The ‘old’ palace is now a hotel, looking out boldly across the city. We looked out more dimly than boldly as there was a definite heat haze blurring our vista.
The coffee was weak and very hot (could have done with it strong and cool😜); the sun forced us to move into the shade and we watched as people lazed around the pool, drank beers (alcohol not served outside hotels), men and women with flesh and tattoos exposed; a definite no no for the emirate people, of whom we saw none up here and for a short stay could have been at any hotel in the western world.
We continued a short way beyond (You could only continue a short way😂) when the road stopped, or rather we were stopped by the entrance to the new palace, from what I could see a masterpiece of modern sleek architecture, curved glass, blending spectacularly into the mountain.
Should I be back, I would like to walk this drive. To savour the views, the colours and textures of the rocks, at a more leisurely pace (albeit with, no doubt bursting lungs and aching legs). There is a cycle race annually here; the hills used for training for hikes and treks, (although I saw no sign while in Al Ain of any physical activity at all – sort of noticeable by its absence)
No not L. A. Al Ain.
Okay, I too, had to find an atlas and look it up. So for those without such a useful book (which as I remember was out of date almost as soon as it was published 😂)
Al Ain is the second city of the United Arab Emirates, Abu Dhabi being the first, the largest and the capital of both the emirate and the country.
For those interested, the United Arab Emirates (UAE) consists of 7 Emirates, amongst them Abu Dhabi, Dubai, Umm etc. Okay so you knew that, I won’t list them all then 😂.
Did you know the UAE is a member of the GCC (Arab Gulf
Co-operation centre) which includes Bahrain, Saudi, Kuwait etc. The etc again cause you know this and don’t want to be bored 😜.
Population of Abu Dhabi is (1.6million only), the largest of the emirates (by far, 87 340sq km) with 9% of worlds proven oil reserves and 4% of the worlds proven natural gas reserves. It is seriously wealthy (see my blogs, Abu Dhabi )
Oil was discovered in 1958 and the transformation of this area has been phenomenal (from rags to riches – a good read)
So if that isn’t a good enough reason to visit this part of the world, how about Etihad stops here on its way to Everywhere?
Better still, my dearest friends live here and I have not seen them for 16 years?
Abu Dhabi – so beautiful from the air
Curves – even the radio control tower is elegantly curved – like the dunes I remember from Namibia

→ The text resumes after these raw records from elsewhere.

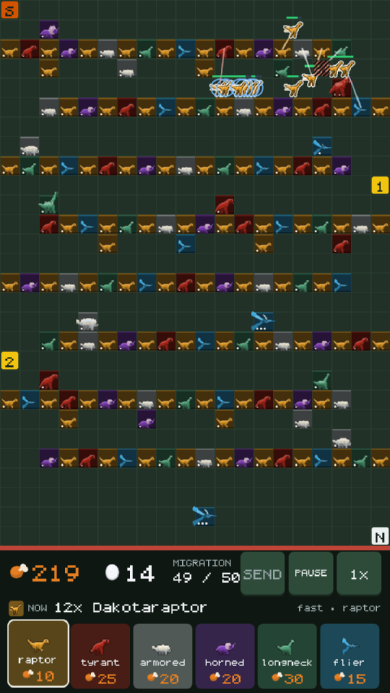
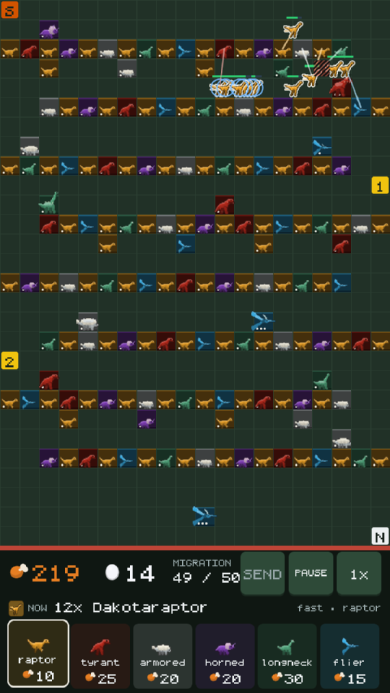
design: art:check grades the pip rule, not a fixed ink (ARB-386)
ARB-377 landed `tools/art/graphical-pairs.ts` after this branch forked, and
its `pip / <kind>` pairs grade a fixed `BOARD.ink` — the thing decision 0006
replaces. Left as it was, the one gate that measures 1.4.11 on the board
would keep measuring a colour the renderer no longer draws, and
`tightestPip()`'s comment would keep describing the 2.88:1 defect as open.

So `pipInk()` is the rule's copy on the tool side, pinned to the client's
`PIP_INK` in `palette-agreement.test.ts`. A second copy of a rule is how the
six kind hues drifted for the whole of M2; pinning it is the only reason this
one is allowed to exist, and `tools` still cannot import `theme.ts` (TS2503,
the Phaser namespace).

The tightest-pip band moves with it. `[3, 3.5)` was where one fixed ink put
the pair; the rule's own floor is 4.01:1 — the mid grey where its two values
meet — so asserting 3 would stop saying that, and the test names `horned`.

Changed region(s): [[0.0, 0.8788, 0.9846, 1.0]]

diff --git a/tools/art/graphical-pairs.ts b/tools/art/graphical-pairs.ts
@@ -10,11 +10,31 @@
 // `art:check`, so a guard only the CLI ran would gate nothing. `build.ts`
 // prints these and `test/graphical-pairs.test.ts` fails on them.
 
-import { BOARD, KIND_HUE, KINDS } from "./directions.js";
+import { BOARD, KIND_HUE, KINDS, type Kind } from "./directions.js";
 import { contrastRatio, rgb, type Rgb } from "./raster.js";
 
 /** WCAG 1.4.11's floor for a graphical object that carries information. */
 export const GRAPHICAL_FLOOR = 3;
+
+/**
+ * `PIP_INK` in packages/game/src/theme.ts, restated here because `tools`
+ * cannot import `theme.ts` — the same reason `directions.ts` restates the
+ * colours. `packages/game/test/palette-agreement.test.ts` pins the two equal
+ * and re-derives the rule from the hues, so neither copy is a literal table
+ * somebody has to keep in step by hand.
+ *
+ * The rule: whichever of `ink` and `text` — the board's dark and §4's one
+ * permitted near-white, `COLORS.ink` and `COLORS.selection` on the client,
+ * which `palette-agreement.test.ts` already pins equal to `COLORS.text` —
+ * contrasts more with the kind fill the pip sits on. A pip lands on its own
+ * dinosaur's cell, one of six known at the call site, so it can take the
+ * better of two values where the refusal hatching cannot. ARB-386 ruled it;
+ * decision 0006 says why, and what the alternatives cost.
+ */
+export function pipInk(k: Kind): Rgb {
+  const fill = rgb(KIND_HUE[k]);
+  return contrastRatio(BOARD.ink, fill) >= contrastRatio(BOARD.text, fill) ? BOARD.ink : BOARD.text;
+}
 
 export interface Pair {
   readonly what: string;
@@ -46,9 +66,9 @@ export const GATED: readonly Pair[] = [
   { what: "nest / board", fg: BOARD.nest, bg: BOARD.boardBg },
   { what: "selection / board", fg: BOARD.nest, bg: BOARD.boardBg },
   // Growth stage is pips on the animal, so the pip has to clear the fill it
-  // is laid on for all six kinds. See `tightestPip()` for which one is
-  // closest to the floor, and for why the client's own number is lower.
-  ...KINDS.map((k) => ({ what: `pip / ${k}`, fg: BOARD.ink, bg: rgb(KIND_HUE[k]) })),
+  // is laid on for all six kinds. The colour is `pipInk()` and not a fixed
+  // ink — see there for why, and `tightestPip()` for which kind is closest.
+  ...KINDS.map((k) => ({ what: `pip / ${k}`, fg: pipInk(k), bg: rgb(KIND_HUE[k]) })),
 ];
 
 /**
@@ -135,15 +155,13 @@ export function staleExemptions(): Result[] {
  * changes: it is the pair closest to the floor and so the first to fall
  * through a palette edit.
  *
- * **It is measured on `KIND_HUE`, which is the art tool's palette.** The
- * client draws pips over `KIND_COLOR` in `packages/game/src/theme.ts`, and
- * those six values are *not* the same six — `palette-agreement.test.ts` pins
- * the board and HUD colours but not the kind hues. Against the client's set
- * the tightest is `horned` at 3.22:1 rather than `tyrant` at 3.17:1, and the
- * client additionally draws the pip at **alpha 0.85**, which composites to
- * 2.88:1 on `horned` — under the floor. That is a real defect and it is
- * ARB-386's, not this file's: gating a number here that no renderer produces
- * would be worse than gating the one the art tool actually draws.
+ * It is measured on `KIND_HUE`, and since ARB-386 that is also the client's
+ * `KIND_COLOR`: the two differed on all six kinds when this function was
+ * written, so the tightest pair here was `tyrant` at 3.17:1 while the
+ * renderer's was `horned` at 3.22:1, and the renderer drew the pip at alpha
+ * 0.85 on top of that, composited to **2.88:1** — under the floor, on screen,
+ * while this list passed. Both halves of that are closed: the hues agree, and
+ * `pipInk()` plus an opaque draw puts the tightest pair at 4.94:1.
  */
 export function tightestPip(): Result {
   const pips = gatedResults().filter((r) => r.what.startsWith("pip / "));

diff --git a/packages/game/test/palette-agreement.test.ts b/packages/game/test/palette-agreement.test.ts
@@ -34,6 +34,7 @@
 
 import { describe, expect, it } from "vitest";
 import { BOARD, CARD_TINT as ART_CARD_TINT, KINDS, KIND_HUE } from "../../../tools/art/directions.js";
+import { pipInk } from "../../../tools/art/graphical-pairs.js";
 import { contrastRatio, mix, rgb, type Rgb } from "../../../tools/art/raster.js";
 import { CARD_TINT, COLORS, KIND_COLOR, PIP_INK, hexCss } from "../src/theme.js";
 
@@ -195,6 +196,24 @@ describe("the kind palette, and the marks drawn on it", () => {
       return PIP_INK[k] !== better;
     });
     expect(wrong).toEqual([]);
+  });
+
+  /**
+   * And the art tool's copy of the same rule. `art:check`'s `pip / <kind>`
+   * pairs are graded against `pipInk()` in `tools/art/graphical-pairs.ts`,
+   * which exists because `tools` cannot import `theme.ts`. A second copy of
+   * a rule is how the hues drifted for the whole of M2, so it is pinned the
+   * same way the colours are: if the two implementations ever disagree about
+   * a kind, `art:check`'s 3:1 measurement stops being a measurement of the
+   * pip the renderer draws, which is exactly the hole ARB-386 found.
+   */
+  it("agrees with the art tool on which ink each pip takes", () => {
+    const drift = KINDS.map((k) => {
+      const mine = rgb(PIP_INK[k]);
+      const theirs = pipInk(k);
+      return mine.every((c, i) => c === theirs[i]!) ? "" : `${k}: theme ${hexCss(PIP_INK[k])} vs art ${theirs.join()}`;
+    }).filter(Boolean);
+    expect(drift.join("\n")).toBe("");
   });
 
   /**

diff --git a/tools/art/test/graphical-pairs.test.ts b/tools/art/test/graphical-pairs.test.ts
@@ -48,9 +48,21 @@ describe("graphical pairs (WCAG 1.4.11, 3:1)", () => {
 
   // The pair closest to the floor, so a palette edit that eats the margin
   // fails here with the kind named rather than somewhere downstream.
+  //
+  // The band was `[3, 3.5)` when this file was written, which is where one
+  // fixed `ink` put it — and `packages/game/test/palette-agreement.test.ts`
+  // records that the client was below the floor at the time, composited. Both
+  // numbers moved on ARB-386: `pipInk()` takes the better of the board's dark
+  // and its near-white per kind, so the tightest is `horned` and the band is
+  // the one the rule can actually produce. Its lower edge is not 3 any more
+  // because the rule has a floor of its own — the worst fill it can be handed
+  // is the mid grey where the two values meet, at 4.01:1 — and asserting 3
+  // here would stop saying that.
   it("names the tightest growth pip", () => {
     const t = tightestPip();
+    expect(t.what).toBe("pip / horned");
     expect(t.ratio).toBeGreaterThanOrEqual(GRAPHICAL_FLOOR);
-    expect(t.ratio).toBeLessThan(3.5);
+    expect(t.ratio).toBeGreaterThan(4);
+    expect(t.ratio).toBeLessThan(5.2);
   });
 });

The airport is large and beautiful but after standing in a crush (cannot call it a line) for more than 20 minutes to get through one gate and then 15 minutes of sweaty agitated bodies squeezing me as they jostled to get through 2 security checks – where Everyone had to take off shoes belts watches – (I wondered when someone would strip altogether as a protest – no one did! )
I am revising my opinion – the poor people who were trying to get on a USA connection – chaos is all I can say

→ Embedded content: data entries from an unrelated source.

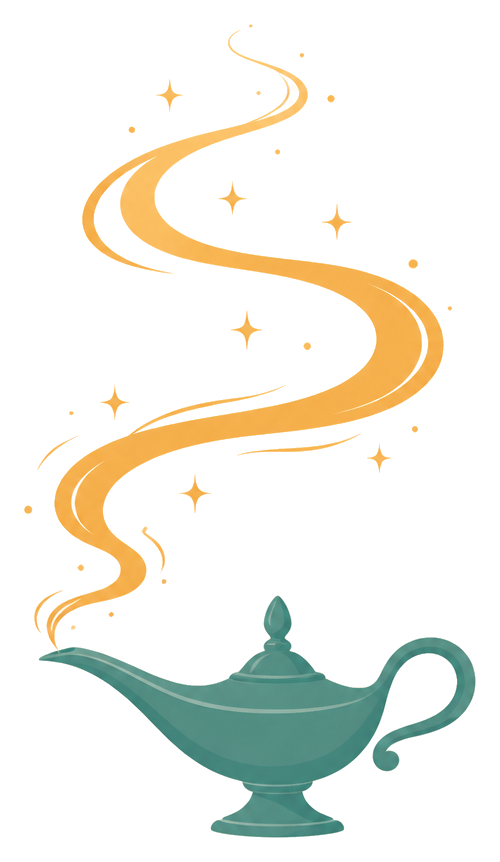
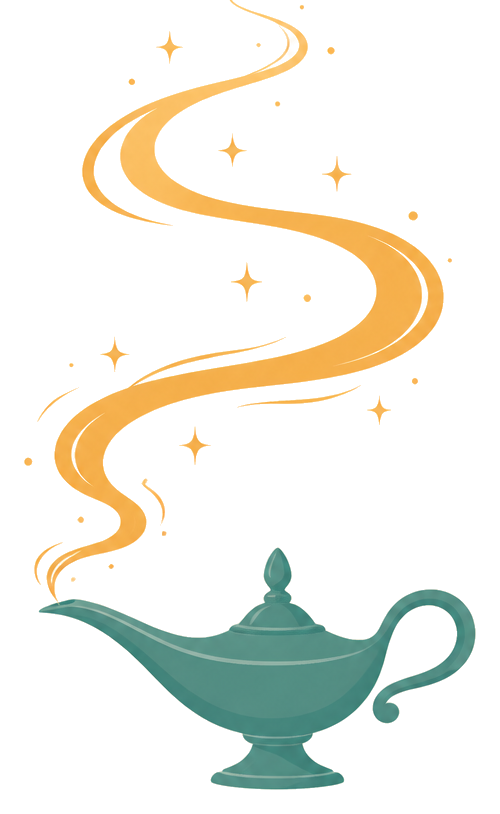
Speed up envelope animation, fix card z-index, rename wishes to credits
- Reduce envelope flip wait from 2.4s to 1.2s and opening animation from 6.2s to 4s
- Raise card z-index above flap so card appears in front during opening
- Replace all "wishes" with "credits" in purchasing/credit UI text

diff --git a/src/App.tsx b/src/App.tsx
@@ -162,7 +162,7 @@ const generateJobPollMs = 2000
 const generateJobClientTimeoutMs = 12 * 60 * 1000
 const generateJobMaxPollFailures = 15
 const generationLostConnectionMessage =
-  'We lost the connection while checking on your card. Come back to this page — if it finished, it will appear. No wishes are used until the card is ready.'
+  'We lost the connection while checking on your card. Come back to this page — if it finished, it will appear. No credits are used until the card is ready.'
 
 const readStoredGenerationJob = () => {
   try {
@@ -801,7 +801,7 @@ function App() {
   const [cardGreeting, setCardGreeting] = useState<string | null>(null)
   const [cardSignature, setCardSignature] = useState<string | null>(null)
   const [credits, setCredits] = useState(initialCreditBalance)
-  const [creditNotice, setCreditNotice] = useState('You have 50 starter wishes for this demo.')
+  const [creditNotice, setCreditNotice] = useState('You have 50 starter credits for this demo.')
   const [error, setError] = useState('')
   const [sharedCard, setSharedCard] = useState<SharedCard | null>(null)
   const [isLoadingSharedCard, setIsLoadingSharedCard] = useState(false)
@@ -1131,7 +1131,7 @@ function App() {
 
   const addCreditPack = () => {
     setCredits((current) => current + creditPackAmount)
-    setCreditNotice(`Added ${creditPackAmount} demo wishes. In production this would happen after checkout.`)
+    setCreditNotice(`Added ${creditPackAmount} demo credits. In production this would happen after checkout.`)
   }
 
   const finishGeneratedCard = (data: { message: string; closing?: string; imageUrl: string }, signatureName: string) => {
@@ -1146,7 +1146,7 @@ function App() {
     setStep('envelope')
     setShowCompletionNote(true)
     setCredits((current) => current - cardGenerationCost)
-    setCreditNotice(`${cardGenerationCost} wishes used to create this card.`)
+    setCreditNotice(`${cardGenerationCost} credits used to create this card.`)
     window.setTimeout(() => setShowCompletionNote(false), 6000)
     clearStoredGenerationJob()
   }
@@ -1199,7 +1199,7 @@ function App() {
     setError('')
 
     if (!hasEnoughCreditsForCard) {
-      setCreditNotice(`You need ${cardGenerationCost} wishes to create a card. Buy more wishes to keep going.`)
+      setCreditNotice(`You need ${cardGenerationCost} credits to create a card. Buy more credits to keep going.`)
       return
     }
 
@@ -1270,7 +1270,7 @@ function App() {
 
   const openEnvelope = () => {
     setStep('opening')
-    window.setTimeout(() => setStep('front'), 6200)
+    window.setTimeout(() => setStep('front'), 4000)
   }
 
   const playEnvelopeBack = () => {
@@ -1280,7 +1280,7 @@ function App() {
 
   const flipEnvelope = () => {
     setStep('envelopeFlip')
-    window.setTimeout(playEnvelopeBack, 2400)
+    window.setTimeout(playEnvelopeBack, 1200)
   }
 
   const replayAnimation = () => {
@@ -1350,7 +1350,7 @@ function App() {
     setError('')
 
     if (!hasEnoughCreditsForRevision) {
-      setCreditNotice(`You need ${revisionCost} wishes to revise the cover. Buy more wishes to keep going.`)
+      setCreditNotice(`You need ${revisionCost} credits to revise the cover. Buy more credits to keep going.`)
       return
     }
 
@@ -1385,7 +1385,7 @@ function App() {
       setImageRefinement('')
       setStep('front')
       setCredits((current) => current - revisionCost)
-      setCreditNotice(`${revisionCost} wishes used to revise the cover.`)
+      setCreditNotice(`${revisionCost} credits used to revise the cover.`)
     } catch (caughtError) {
       setError(getFriendlyErrorMessage(caughtError, 'Unable to refine the cover image.'))
       setCreditNotice('Your wish is still in the lamp.')
@@ -1402,7 +1402,7 @@ function App() {
     setError('')
 
     if (!hasEnoughCreditsForRevision) {
-      setCreditNotice(`You need ${revisionCost} wishes to polish the message. Buy more wishes to keep going.`)
+      setCreditNotice(`You need ${revisionCost} credits to polish the message. Buy more credits to keep going.`)
       return
     }
 
@@ -1447,7 +1447,7 @@ function App() {
       setShowPolishDialog(false)
       setStep('inside')
       setCredits((current) => current - revisionCost)
-      setCreditNotice(`${revisionCost} wishes used to polish the inside message.`)
+      setCreditNotice(`${revisionCost} credits used to polish the inside message.`)
     } catch (caughtError) {
       setError(getFriendlyErrorMessage(caughtError, 'Unable to refine the inside message.'))
       setCreditNotice('Your wish is still in the lamp.')
@@ -1607,13 +1607,13 @@ function App() {
         {!isRecipientView && <div className="credit-wallet" aria-label="Wish balance">
           <div>
             <span className="wallet-kicker">Welcome back, {senderLabel}. Ready for another wish?</span>
-            <strong>{credits} wishes in your lamp</strong>
+            <strong>{credits} credits in your lamp</strong>
             <small>
-              Cards use {cardGenerationCost} wishes. Revisions use {revisionCost} wishes.
+              Cards use {cardGenerationCost} credits. Revisions use {revisionCost} credits.
             </small>
           </div>
           <button className="secondary-button" type="button" onClick={addCreditPack}>
-            Buy more wishes - $10
+            Buy more credits - $10
           </button>
         </div>}
       </section>
@@ -1630,7 +1630,7 @@ function App() {
 
           <div className="credit-callout">
             <span>{creditNotice}</span>
-            <strong>{credits} wishes</strong>
+            <strong>{credits} credits</strong>
           </div>
 
           <div className="field-grid">
@@ -1787,8 +1787,8 @@ function App() {
             {isGenerating
               ? 'Creating a little magic...'
               : card
-                ? `Create another card - ${cardGenerationCost} wishes`
-                : `Create this card - ${cardGenerationCost} wishes`}
+                ? `Create another card - ${cardGenerationCost} credits`
+                : `Create this card - ${cardGenerationCost} credits`}
           </button>
           {isGenerating && (
             <p className="generate-scroll-hint">Your card is taking shape below.</p>
@@ -1829,7 +1829,7 @@ function App() {
               <div className="wish-loader" aria-hidden="true">
                 <div className="wish-halo" />
                 <img className="wish-art" src={`${import.meta.env.BASE_URL}loader-wish.png`} alt="" />
-                <svg className="wish-sparks" viewBox="0 0 500 862" fill="none">
+                <svg className="wish-sparks" viewBox="0 0 500 814" fill="none">
                   <defs>
                     <filter id="spark-glow" x="-80%" y="-80%" width="260%" height="260%">
                       <feGaussianBlur stdDeviation="1.4" result="blur" />
@@ -1843,30 +1843,30 @@ function App() {
                     </filter>
                   </defs>
                   <g className="wisps" filter="url(#wisp-blur)">
-                    <path className="wisp wisp-1" d="M70 620C110 580 145 555 125 525C90 495 75 475 100 450C170 415 310 405 400 355C445 320 430 295 350 268C240 238 125 225 132 185C140 145 230 115 285 78" />
-                    <path className="wisp wisp-2" d="M82 618C122 575 158 548 138 520C102 490 88 470 114 444C182 408 322 398 412 348C456 314 440 288 360 262C250 232 138 218 145 178C154 138 242 108 296 74" />
-                    <path className="wisp wisp-3" d="M58 622C96 586 132 562 112 532C78 502 64 482 88 456C158 422 298 412 388 362C434 328 418 302 338 274C228 244 114 232 120 192C128 154 218 122 274 84" />
-                    <path className="wisp wisp-4" d="M100 450C170 415 310 405 400 355C445 320 430 295 350 268C240 238 125 225 132 185" />
-                    <path className="wisp wisp-5" d="M68 628C88 600 120 575 118 548C110 528 88 518 78 505" />
+                    <path className="wisp wisp-1" d="M70 572C110 532 145 507 125 477C90 447 75 427 100 402C170 367 310 357 400 307C445 272 430 247 350 220C240 190 125 177 132 137C140 97 230 67 285 30" />
+                    <path className="wisp wisp-2" d="M82 570C122 527 158 500 138 472C102 442 88 422 114 396C182 360 322 350 412 300C456 266 440 240 360 214C250 184 138 170 145 130C154 90 242 60 296 26" />
+                    <path className="wisp wisp-3" d="M58 574C96 538 132 514 112 484C78 454 64 434 88 408C158 374 298 364 388 314C434 280 418 254 338 226C228 196 114 184 120 144C128 106 218 74 274 36" />
+                    <path className="wisp wisp-4" d="M100 402C170 367 310 357 400 307C445 272 430 247 350 220C240 190 125 177 132 137" />
+                    <path className="wisp wisp-5" d="M68 580C88 552 120 527 118 500C110 480 88 470 78 457" />
                   </g>
                   <g className="sparks" filter="url(#spark-glow)">
-                    <path className="spark spark-1" d="M248 72 249.3 76.7 254 78 249.3 79.3 248 84 246.7 79.3 242 78 246.7 76.7Z" />
-                    <path className="spark spark-2" d="M286 148 287.5 153.5 293 155 287.5 156.5 286 162 284.5 156.5 279 155 284.5 153.5Z" />
-                    <path className="spark spark-3" d="M214 214 215.8 220.2 222 222 215.8 223.8 214 230 212.2 223.8 206 222 212.2 220.2Z" />
-                    <path className="spark spark-4" d="M304 292 305.5 297.5 311 299 305.5 300.5 304 306 302.5 300.5 297 299 302.5 297.5Z" />
-                    <path className="spark spark-5" d="M236 372 237.3 376.7 242 378 237.3 379.3 236 384 234.7 379.3 230 378 234.7 376.7Z" />
-                    <path className="spark spark-6" d="M318 448 319.8 454.2 326 456 319.8 457.8 318 464 316.2 457.8 310 456 316.2 454.2Z" />
-                    <path className="spark spark-7" d="M176 518 177.1 521.9 181 523 177.1 524.1 176 528 174.9 524.1 171 523 174.9 521.9Z" />
-                    <path className="spark spark-8" d="M252 718 253.3 722.7 258 724 253.3 725.3 252 730 250.7 725.3 246 724 250.7 722.7Z" />
-                    <path className="spark spark-9" d="M348 752 349.1 755.9 353 757 349.1 758.1 348 762 346.9 758.1 343 757 346.9 755.9Z" />
-                    <path className="spark spark-10" d="M152 692 153.3 696.7 158 698 153.3 699.3 152 704 150.7 699.3 146 698 150.7 696.7Z" />
-                    <path className="spark spark-11" d="M268 96 269.1 99.9 273 101 269.1 102.1 268 106 266.9 102.1 263 101 266.9 99.9Z" />
-                    <path className="spark spark-12" d="M228 268 228.9 271.1 232 272 228.9 272.9 228 276 227.1 272.9 224 272 227.1 271.1Z" />
-                    <path className="spark spark-13" d="M292 388 293.3 392.7 298 394 293.3 395.3 292 400 290.7 395.3 286 394 290.7 392.7Z" />
-                    <path className="spark spark-14" d="M210 456 211.5 461.5 217 463 211.5 464.5 210 470 208.5 464.5 203 463 208.5 461.5Z" />
-                    <circle className="spark spark-15" cx="274" cy="190" r="2.2" />
-                    <circle className="spark spark-16" cx="242" cy="330" r="1.8" />
-                    <circle className="spark spark-17" cx="300" cy="510" r="1.7" />
+                    <path className="spark spark-1" d="M248 24 249.3 28.7 254 30 249.3 31.3 248 36 246.7 31.3 242 30 246.7 28.7Z" />
+                    <path className="spark spark-2" d="M286 100 287.5 105.5 293 107 287.5 108.5 286 114 284.5 108.5 279 107 284.5 105.5Z" />
+                    <path className="spark spark-3" d="M214 166 215.8 172.2 222 174 215.8 175.8 214 182 212.2 175.8 206 174 212.2 172.2Z" />
+                    <path className="spark spark-4" d="M304 244 305.5 249.5 311 251 305.5 252.5 304 258 302.5 252.5 297 251 302.5 249.5Z" />
+                    <path className="spark spark-5" d="M236 324 237.3 328.7 242 330 237.3 331.3 236 336 234.7 331.3 230 330 234.7 328.7Z" />
+                    <path className="spark spark-6" d="M318 400 319.8 406.2 326 408 319.8 409.8 318 416 316.2 409.8 310 408 316.2 406.2Z" />
+                    <path className="spark spark-7" d="M176 470 177.1 473.9 181 475 177.1 476.1 176 480 174.9 476.1 171 475 174.9 473.9Z" />
+                    <path className="spark spark-8" d="M252 670 253.3 674.7 258 676 253.3 677.3 252 682 250.7 677.3 246 676 250.7 674.7Z" />
+                    <path className="spark spark-9" d="M348 704 349.1 707.9 353 709 349.1 710.1 348 714 346.9 710.1 343 709 346.9 707.9Z" />
+                    <path className="spark spark-10" d="M152 644 153.3 648.7 158 650 153.3 651.3 152 656 150.7 651.3 146 650 150.7 648.7Z" />
+                    <path className="spark spark-11" d="M268 48 269.1 51.9 273 53 269.1 54.1 268 58 266.9 54.1 263 53 266.9 51.9Z" />
+                    <path className="spark spark-12" d="M228 220 228.9 223.1 232 224 228.9 224.9 228 228 227.1 224.9 224 224 227.1 223.1Z" />
+                    <path className="spark spark-13" d="M292 340 293.3 344.7 298 346 293.3 347.3 292 352 290.7 347.3 286 346 290.7 344.7Z" />
+                    <path className="spark spark-14" d="M210 408 211.5 413.5 217 415 211.5 416.5 210 422 208.5 416.5 203 415 208.5 413.5Z" />
+                    <circle className="spark spark-15" cx="274" cy="142" r="2.2" />
+                    <circle className="spark spark-16" cx="242" cy="282" r="1.8" />
+                    <circle className="spark spark-17" cx="300" cy="462" r="1.7" />
                   </g>
                 </svg>
               </div>
@@ -2388,7 +2388,7 @@ function App() {
                                 ) : (
                                   <>
                                     <span>Rewrite with AI</span>
-                                    <span className="button-points">{revisionCost} wishes</span>
+                                    <span className="button-points">{revisionCost} credits</span>
                                   </>
                                 )}
                               </button>

diff --git a/src/App.css b/src/App.css
@@ -636,10 +636,11 @@ textarea:focus {
 .creative-loader {
   display: grid;
   place-items: center;
-  align-content: center;
+  align-content: start;
+  min-height: 0;
   border: 1px solid rgba(143, 208, 201, 0.36);
   border-radius: 30px;
-  padding: 42px;
+  padding: 16px 32px 28px;
   color: var(--gcu-dark-grey);
   background:
     radial-gradient(circle at 50% 8%, rgba(245, 158, 51, 0.32), transparent 32%),
@@ -667,8 +668,8 @@ textarea:focus {
   position: relative;
   display: grid;
   place-items: center;
-  width: 250px;
-  height: 430px;
+  width: 167px;
+  height: 272px;
   margin-bottom: 8px;
 }
 
@@ -1233,11 +1234,12 @@ textarea:focus {
 
 .opening-scene .envelope {
   z-index: 3;
-  animation: envelopeOpenAndFade 6.2s ease forwards;
+  animation: envelopeOpenAndFade 4s ease forwards;
 }
 
 .envelope.is-opening .envelope-flap {
-  animation: flapOpen 6.2s cubic-bezier(0.2, 0.9, 0.2, 1) forwards;
+  z-index: 6;
+  animation: flapOpen 4s cubic-bezier(0.2, 0.9, 0.2, 1) forwards;
 }
 
 .envelope.is-opening .envelope-front-face {
@@ -1246,7 +1248,7 @@ textarea:focus {
 
 .envelope.is-opening .envelope-back-face,
 .envelope.is-opening .envelope-liner {
-  animation: envelopeLayerFade 6.2s ease forwards;
+  animation: envelopeLayerFade 4s ease forwards;
 }
 
 .envelope.is-opening .envelope-back,
@@ -1261,7 +1263,7 @@ textarea:focus {
   position: absolute;
   left: 50%;
   bottom: 118px;
-  z-index: 5;
+  z-index: 7;
   overflow: hidden;
   width: min(360px, 60%);
   aspect-ratio: 5 / 7;
@@ -2166,15 +2168,15 @@ textarea:focus {
     opacity: 1;
     transform: translateY(0) scale(1);
   }
-  54% {
+  28% {
     opacity: 1;
     transform: translateY(0) scale(1);
   }
-  78% {
+  66% {
     opacity: 1;
     transform: translateY(34px) scale(0.99);
   }
-  84% {
+  78% {
     opacity: 1;
     transform: translateY(48px) scale(0.98);
   }
@@ -2368,16 +2370,15 @@ textarea:focus {
 }
 
 @keyframes flapOpen {
-  0%,
-  30% {
+  0% {
     opacity: 1;
     transform: rotateX(0deg);
   }
-  54% {
+  36% {
     opacity: 1;
     transform: rotateX(118deg) translateY(-8px);
   }
-  82% {
+  78% {
     opacity: 1;
     transform: rotateX(118deg) translateY(-8px);
   }
@@ -2408,21 +2409,21 @@ textarea:focus {
 
 @keyframes cardToastRise {
   0%,
-  54% {
+  28% {
     opacity: 0;
     clip-path: inset(0 0 68% 0);
     transform: translateX(-50%) translateY(120px) scale(0.86);
   }
-  62% {
+  42% {
     opacity: 1;
     clip-path: inset(0 0 62% 0);
     transform: translateX(-50%) translateY(100px) scale(0.86);
   }
-  78% {
+  66% {
     clip-path: inset(0 0 38% 0);
     transform: translateX(-50%) translateY(6px) scale(0.9);
   }
-  86% {
+  80% {
     clip-path: inset(0 0 12% 0);
     transform: translateX(-50%) translateY(-48px) scale(0.96);
   }
@@ -2601,6 +2602,11 @@ textarea:focus {
   .empty-state,
   .proof-stage {
     min-height: 440px;
+  }
+
+  .creative-loader {
+    min-height: 0;
+    padding: 12px 18px 24px;
   }
 
   .envelope-scene {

And we haven’t arrived in Africa yet 😂😂😂
One poor old man lost his cool and began shouting in protest – he was quietly marched off – but interestingly the door was opened immediately for some of us – only some mind you 😜